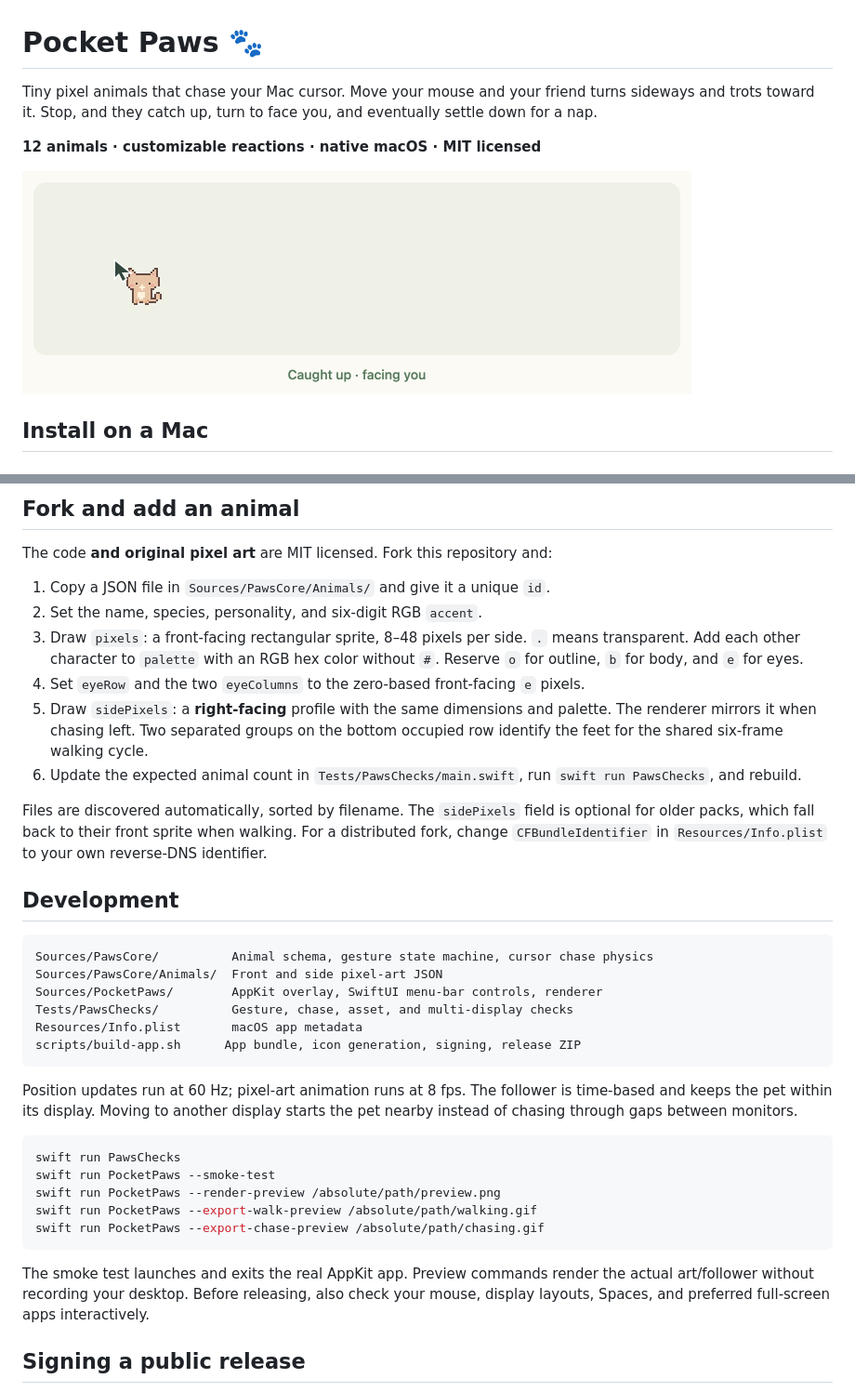
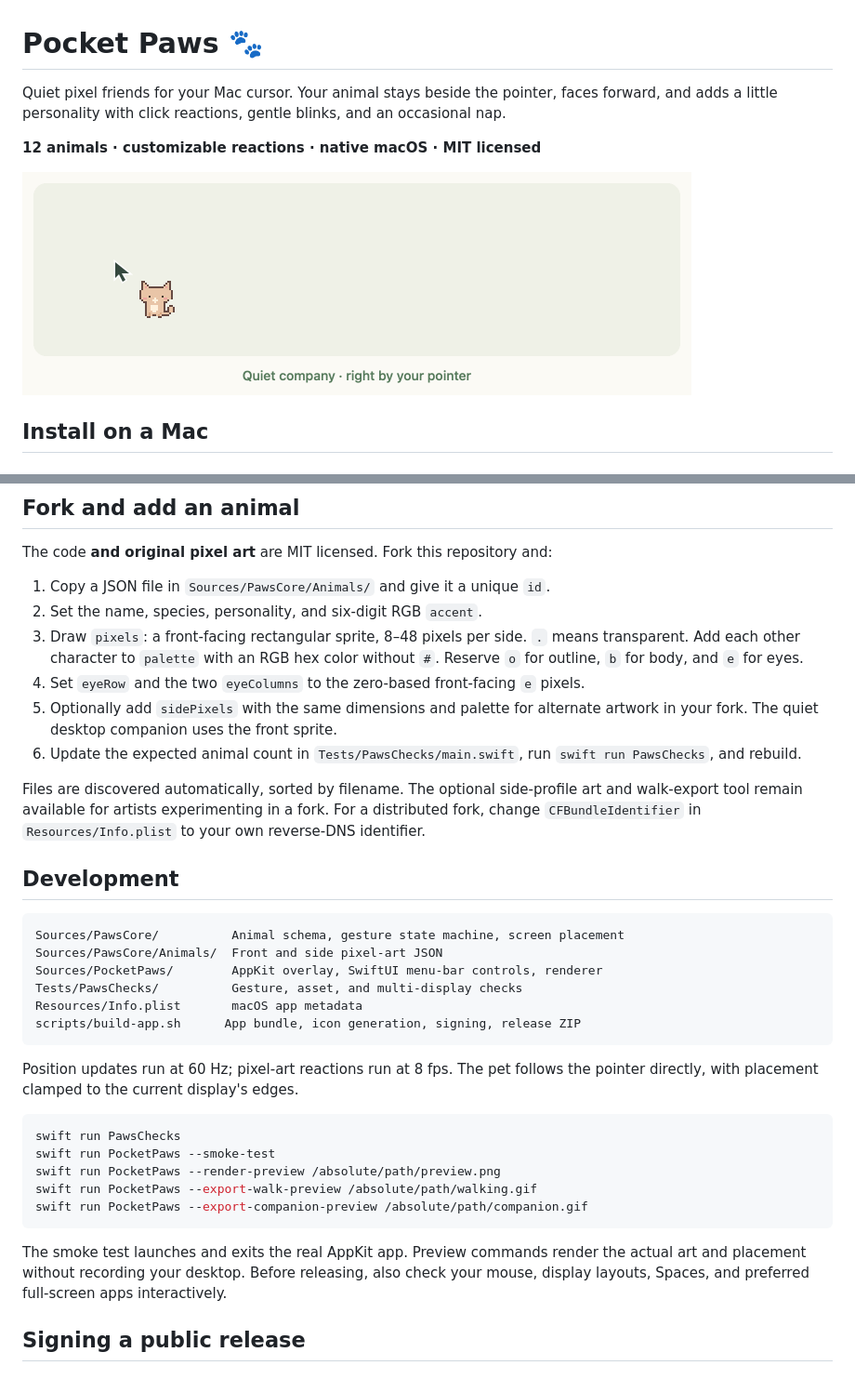
Before and after one commit to NakulKhanna2001/pocket-paws, a Markdown page: README.md, 2 parts joined by grey strips. Shown at 93% size. GitHub-like rendering; pictures changed too: docs/chasing.gif (deleted), docs/companion.gif (added).

````diff
--- a/README.md
+++ b/README.md
@@ -1,12 +1,12 @@
 # Pocket Paws 🐾
 
-Tiny pixel animals that chase your Mac cursor. Move your mouse and your friend
-turns sideways and trots toward it. Stop, and they catch up, turn to face you,
-and eventually settle down for a nap.
+Quiet pixel friends for your Mac cursor. Your animal stays beside the pointer,
+faces forward, and adds a little personality with click reactions, gentle blinks,
+and an occasional nap.
 
 **12 animals · customizable reactions · native macOS · MIT licensed**
 
-<img src="docs/chasing.gif" alt="Mochi chasing the cursor in side profile, then facing forward when it stops" width="720">
+<img src="docs/companion.gif" alt="Mochi staying beside the pointer and reacting to a click" width="720">
 
 ## Install on a Mac
 
@@ -128,42 +126,40 @@ The code **and original pixel art** are MIT licensed. Fork this repository and:
    `.` means transparent. Add each other character to `palette` with an RGB hex
    color without `#`. Reserve `o` for outline, `b` for body, and `e` for eyes.
 4. Set `eyeRow` and the two `eyeColumns` to the zero-based front-facing `e` pixels.
-5. Draw `sidePixels`: a **right-facing** profile with the same dimensions and palette.
-   The renderer mirrors it when chasing left. Two separated groups on the bottom
-   occupied row identify the feet for the shared six-frame walking cycle.
+5. Optionally add `sidePixels` with the same dimensions and palette for alternate
+   artwork in your fork. The quiet desktop companion uses the front sprite.
 6. Update the expected animal count in `Tests/PawsChecks/main.swift`, run
    `swift run PawsChecks`, and rebuild.
 
-Files are discovered automatically, sorted by filename. The `sidePixels` field is
-optional for older packs, which fall back to their front sprite when walking.
+Files are discovered automatically, sorted by filename. The optional side-profile
+art and walk-export tool remain available for artists experimenting in a fork.
 For a distributed fork, change `CFBundleIdentifier` in `Resources/Info.plist` to
 your own reverse-DNS identifier.
 
 ## Development
 
 ```text
-Sources/PawsCore/          Animal schema, gesture state machine, cursor chase physics
+Sources/PawsCore/          Animal schema, gesture state machine, screen placement
 Sources/PawsCore/Animals/  Front and side pixel-art JSON
 Sources/PocketPaws/        AppKit overlay, SwiftUI menu-bar controls, renderer
-Tests/PawsChecks/          Gesture, chase, asset, and multi-display checks
+Tests/PawsChecks/          Gesture, asset, and multi-display checks
 Resources/Info.plist       macOS app metadata
 scripts/build-app.sh      App bundle, icon generation, signing, release ZIP
 ```
 
-Position updates run at 60 Hz; pixel-art animation runs at 8 fps. The follower is
-time-based and keeps the pet within its display. Moving to another display starts
-the pet nearby instead of chasing through gaps between monitors.
+Position updates run at 60 Hz; pixel-art reactions run at 8 fps. The pet follows
+the pointer directly, with placement clamped to the current display's edges.
 
 ```sh
 swift run PawsChecks
 swift run PocketPaws --smoke-test
 swift run PocketPaws --render-preview /absolute/path/preview.png
 swift run PocketPaws --export-walk-preview /absolute/path/walking.gif
-swift run PocketPaws --export-chase-preview /absolute/path/chasing.gif
+swift run PocketPaws --export-companion-preview /absolute/path/companion.gif
 ```
 
 The smoke test launches and exits the real AppKit app. Preview commands render the
-actual art/follower without recording your desktop. Before releasing, also check
+actual art and placement without recording your desktop. Before releasing, also check
 your mouse, display layouts, Spaces, and preferred full-screen apps interactively.
 
 ## Signing a public release
````
Also changed, not shown: other parts of README.md (+6 -8 lines), preview.png, 8 other files.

*WHAT YOU HAVE TO DO:*
Leave out the images and copy every record above exactly.

*WRITTEN RESPONSE:*
Before and after one commit to NakulKhanna2001/pocket-paws, a Markdown page: README.md, 2 parts joined by grey strips. Shown at 93% size. GitHub-like rendering; pictures changed too: docs/chasing.gif (deleted), docs/companion.gif (added).

````diff
--- a/README.md
+++ b/README.md
@@ -1,12 +1,12 @@
 # Pocket Paws 🐾
 
-Tiny pixel animals that chase your Mac cursor. Move your mouse and your friend
-turns sideways and trots toward it. Stop, and they catch up, turn to face you,
-and eventually settle down for a nap.
+Quiet pixel friends for your Mac cursor. Your animal stays beside the pointer,
+faces forward, and adds a little personality with click reactions, gentle blinks,
+and an occasional nap.
 
 **12 animals · customizable reactions · native macOS · MIT licensed**
 
-<img src="docs/chasing.gif" alt="Mochi chasing the cursor in side profile, then facing forward when it stops" width="720">
+<img src="docs/companion.gif" alt="Mochi staying beside the pointer and reacting to a click" width="720">
 
 ## Install on a Mac
 
@@ -128,42 +126,40 @@ The code **and original pixel art** are MIT licensed. Fork this repository and:
    `.` means transparent. Add each other character to `palette` with an RGB hex
    color without `#`. Reserve `o` for outline, `b` for body, and `e` for eyes.
 4. Set `eyeRow` and the two `eyeColumns` to the zero-based front-facing `e` pixels.
-5. Draw `sidePixels`: a **right-facing** profile with the same dimensions and palette.
-   The renderer mirrors it when chasing left. Two separated groups on the bottom
-   occupied row identify the feet for the shared six-frame walking cycle.
+5. Optionally add `sidePixels` with the same dimensions and palette for alternate
+   artwork in your fork. The quiet desktop companion uses the front sprite.
 6. Update the expected animal count in `Tests/PawsChecks/main.swift`, run
    `swift run PawsChecks`, and rebuild.
 
-Files are discovered automatically, sorted by filename. The `sidePixels` field is
-optional for older packs, which fall back to their front sprite when walking.
+Files are discovered automatically, sorted by filename. The optional side-profile
+art and walk-export tool remain available for artists experimenting in a fork.
 For a distributed fork, change `CFBundleIdentifier` in `Resources/Info.plist` to
 your own reverse-DNS identifier.
 
 ## Development
 
 ```text
-Sources/PawsCore/          Animal schema, gesture state machine, cursor chase physics
+Sources/PawsCore/          Animal schema, gesture state machine, screen placement
 Sources/PawsCore/Animals/  Front and side pixel-art JSON
 Sources/PocketPaws/        AppKit overlay, SwiftUI menu-bar controls, renderer
-Tests/PawsChecks/          Gesture, chase, asset, and multi-display checks
+Tests/PawsChecks/          Gesture, asset, and multi-display checks
 Resources/Info.plist       macOS app metadata
 scripts/build-app.sh      App bundle, icon generation, signing, release ZIP
 ```
 
-Position updates run at 60 Hz; pixel-art animation runs at 8 fps. The follower is
-time-based and keeps the pet within its display. Moving to another display starts
-the pet nearby instead of chasing through gaps between monitors.
+Position updates run at 60 Hz; pixel-art reactions run at 8 fps. The pet follows
+the pointer directly, with placement clamped to the current display's edges.
 
 ```sh
 swift run PawsChecks
 swift run PocketPaws --smoke-test
 swift run PocketPaws --render-preview /absolute/path/preview.png
 swift run PocketPaws --export-walk-preview /absolute/path/walking.gif
-swift run PocketPaws --export-chase-preview /absolute/path/chasing.gif
+swift run PocketPaws --export-companion-preview /absolute/path/companion.gif
 ```
 
 The smoke test launches and exits the real AppKit app. Preview commands render the
-actual art/follower without recording your desktop. Before releasing, also check
+actual art and placement without recording your desktop. Before releasing, also check
 your mouse, display layouts, Spaces, and preferred full-screen apps interactively.
 
 ## Signing a public release
````
Also changed, not shown: other parts of README.md (+6 -8 lines), preview.png, 8 other files.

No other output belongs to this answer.